Each line holding the word "input" must appear in the answer, copied from the entries.

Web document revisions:
□ □ □ □ □ □ □
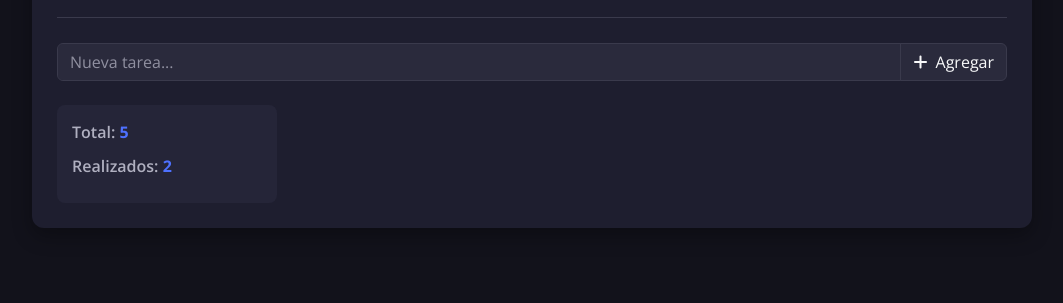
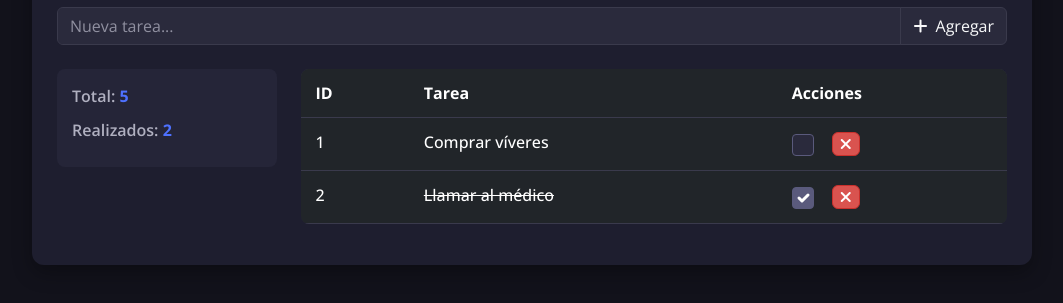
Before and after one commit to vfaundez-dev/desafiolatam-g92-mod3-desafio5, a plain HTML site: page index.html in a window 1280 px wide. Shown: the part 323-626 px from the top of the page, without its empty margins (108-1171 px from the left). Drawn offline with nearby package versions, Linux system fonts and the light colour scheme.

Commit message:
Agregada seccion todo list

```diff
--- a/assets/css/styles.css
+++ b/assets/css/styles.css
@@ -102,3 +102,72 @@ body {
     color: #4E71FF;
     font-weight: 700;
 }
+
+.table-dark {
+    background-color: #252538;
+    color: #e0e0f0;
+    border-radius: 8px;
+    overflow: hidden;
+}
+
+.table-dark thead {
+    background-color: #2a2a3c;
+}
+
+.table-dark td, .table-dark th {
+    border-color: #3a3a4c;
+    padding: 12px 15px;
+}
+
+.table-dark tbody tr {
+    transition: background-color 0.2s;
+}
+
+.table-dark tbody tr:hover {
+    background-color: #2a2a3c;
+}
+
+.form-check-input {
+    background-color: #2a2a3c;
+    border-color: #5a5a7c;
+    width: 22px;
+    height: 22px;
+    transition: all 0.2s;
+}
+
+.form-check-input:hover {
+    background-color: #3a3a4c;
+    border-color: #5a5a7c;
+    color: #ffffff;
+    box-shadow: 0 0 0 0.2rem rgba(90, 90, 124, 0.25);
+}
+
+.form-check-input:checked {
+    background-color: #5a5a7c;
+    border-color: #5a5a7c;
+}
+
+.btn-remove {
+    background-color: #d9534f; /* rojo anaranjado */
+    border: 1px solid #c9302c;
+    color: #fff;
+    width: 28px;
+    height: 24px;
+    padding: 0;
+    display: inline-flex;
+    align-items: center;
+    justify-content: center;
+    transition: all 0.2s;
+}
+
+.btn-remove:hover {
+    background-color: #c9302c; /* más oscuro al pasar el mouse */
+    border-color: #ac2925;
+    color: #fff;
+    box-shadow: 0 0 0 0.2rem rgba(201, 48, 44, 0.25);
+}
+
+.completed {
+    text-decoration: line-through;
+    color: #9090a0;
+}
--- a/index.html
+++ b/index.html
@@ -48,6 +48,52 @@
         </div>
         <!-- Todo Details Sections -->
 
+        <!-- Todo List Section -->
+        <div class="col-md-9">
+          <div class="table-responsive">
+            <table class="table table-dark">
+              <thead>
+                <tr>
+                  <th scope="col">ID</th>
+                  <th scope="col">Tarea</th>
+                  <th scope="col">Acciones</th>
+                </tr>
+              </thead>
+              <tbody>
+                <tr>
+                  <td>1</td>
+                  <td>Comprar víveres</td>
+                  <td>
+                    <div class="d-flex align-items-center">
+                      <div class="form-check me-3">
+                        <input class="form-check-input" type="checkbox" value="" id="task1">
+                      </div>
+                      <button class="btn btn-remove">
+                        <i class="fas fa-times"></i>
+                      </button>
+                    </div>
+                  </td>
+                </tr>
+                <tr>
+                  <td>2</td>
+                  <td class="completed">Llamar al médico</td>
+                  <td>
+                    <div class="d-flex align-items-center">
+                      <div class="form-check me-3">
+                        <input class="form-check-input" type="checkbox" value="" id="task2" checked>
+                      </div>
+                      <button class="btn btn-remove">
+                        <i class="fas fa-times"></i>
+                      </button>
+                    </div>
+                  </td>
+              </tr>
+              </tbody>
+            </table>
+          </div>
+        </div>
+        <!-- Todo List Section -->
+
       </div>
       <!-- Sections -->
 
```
□ □ □ □ □ □ □
» **Result of the exercise**:
+.form-check-input {
+.form-check-input:hover {
+.form-check-input:checked {
+                        <input class="form-check-input" type="checkbox" value="" id="task1">
+                        <input class="form-check-input" type="checkbox" value="" id="task2" checked>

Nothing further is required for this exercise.